A surge in demand for N95 respirators masks – used to stop the spread of Covid-19 in hospital environments – has put unexpected pressure on anti-malaria spraying campaigns. Sprayers rely on this piece of kit to prevent them inhaling tiny chemicals particles.

Fear of the virus has also threatened the safety of these workers and medics’ ability to distribute malaria preventatives, Medicines for Malaria Ventures’s vice president George Jagoe said.

“If you’re going into someone’s house to spray their walls, or if you’re distributing medicines door to door for seasonal malaria prevention and there is any concern [that one of these people may be harbouring the virus] people can get spooked.”

This can “disrupt massive numbers of people benefitting from campaigns like that”, he said.

Disruption to the supply chain of these vital life-saving drugs have resulted in huge price hikes and shortages across the world.

“The price of chloroquine [an anti-malaria drug] almost doubled and this affected countries even in Latin America where they depend on chloroquine to treat the vivax malaria, which is the dominant parasite in many of their countries,” Dr Bosman said.

In addition to global drug shortages, the pandemic has affected anti-malaria campaigns in a number of unexpected ways.

A surge in demand for N95 respirators masks – used to stop the spread of Covid-19 in hospital environments – has put unexpected pressure on anti-malaria spraying campaigns.

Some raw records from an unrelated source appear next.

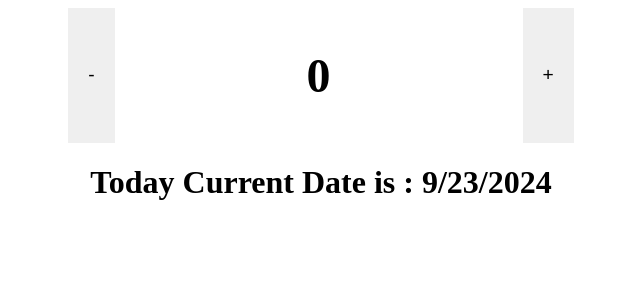
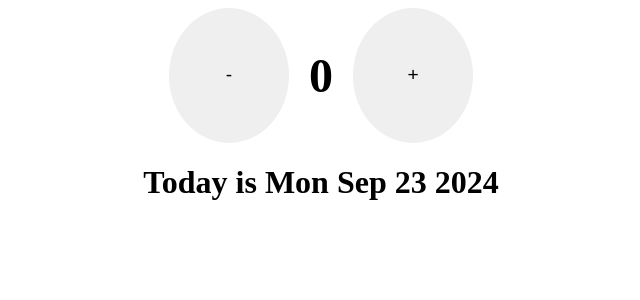
Before and after one commit to DarshanPro123/CounterDateCalender, a React (Vite) app: page / in a window 1280 px wide. Shown: the top 300 px of the page, without its empty margins (319-959 px from the left). Built offline with nearby package versions, Linux system fonts and the light colour scheme.

Commit message:
Connect count and date togther

```diff
--- a/src/App.css
+++ b/src/App.css
@@ -4,7 +4,8 @@ body {
 
 .counter-box {
   display: flex;
-  justify-content: space-between;
+  justify-content: center;
+  gap: 20px;
   margin: 0 30%;
   color: black;
   font-size: 2rem;
@@ -12,6 +13,8 @@ body {
 
 .counter-box button {
   padding: 10px 20px;
+  width: 120px;
+  border-radius: 50%;
   font-size: 1.2rem;
   border: none;
 }
--- a/src/App.jsx
+++ b/src/App.jsx
@@ -5,11 +5,11 @@ function App() {
   const [count, setCount] = useState(0);
   // const date
   const date = new Date();
-  const today = date.toLocaleDateString();
-  console.log(today);
+  date.setDate(date.getDate() + count);
+  console.log(date);
   const decreseCount = () => {
     {
-      count > 0 ? setCount((c) => c - 1) : count;
+      count > -20 ? setCount((c) => c - 1) : count;
     }
   };
   const increseCount = () => {
@@ -26,7 +26,14 @@ function App() {
           <h2>{count}</h2>
           <button onClick={increseCount}> + </button>
         </div>
-        <h1>Today Current Date is : {today}</h1>
+        <h1>
+          {" "}
+          {`${count === 0 ? "Today is " : ""} ${
+            count > 1 ? `${count} Days to` : ""
+          } ${
+            count < -1 ? `${Math.abs(count)} Days ago` : ""
+          } ${date.toDateString()}`}
+        </h1>
       </div>
     </>
   );
```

Sprayers rely on this piece of kit to prevent them inhaling tiny chemicals particles.

Fear of the virus has also threatened the safety of these workers and medics’ ability to distribute malaria preventatives, Medicines for Malaria Ventures’s vice president George Jagoe said.

“If you’re going into someone’s house to spray their walls, or if you’re distributing medicines door to door for seasonal malaria prevention and there is any concern [that one of these people may be harbouring the virus] people can get spooked.”

This can “disrupt massive numbers of people benefitting from campaigns like that”, he said.

There is a worry that the dual burden of the Covid-19 pandemic and a malaria resurgence cross the African continent could see a repeat of the devastation experienced during the 2014 west African Ebola outbreak – where more people died of other diseases, including malaria, than from Ebola itself, due to lack of access to treatment.

In April WHO regional director for Africa Dr Matshidiso Moeti warned of the suffering these countries may soon face if essential malaria prevention work does not continue.

“A recent analysis has found that if insecticide-treated bed net distribution stops, and case management reduces, malaria deaths in sub-Saharan Africa could double in comparison to 2018,” Dr Moeti said at a briefing.

“This would be the highest number of deaths seen in the region since the year 2000,” she said.

Credit: Telegragh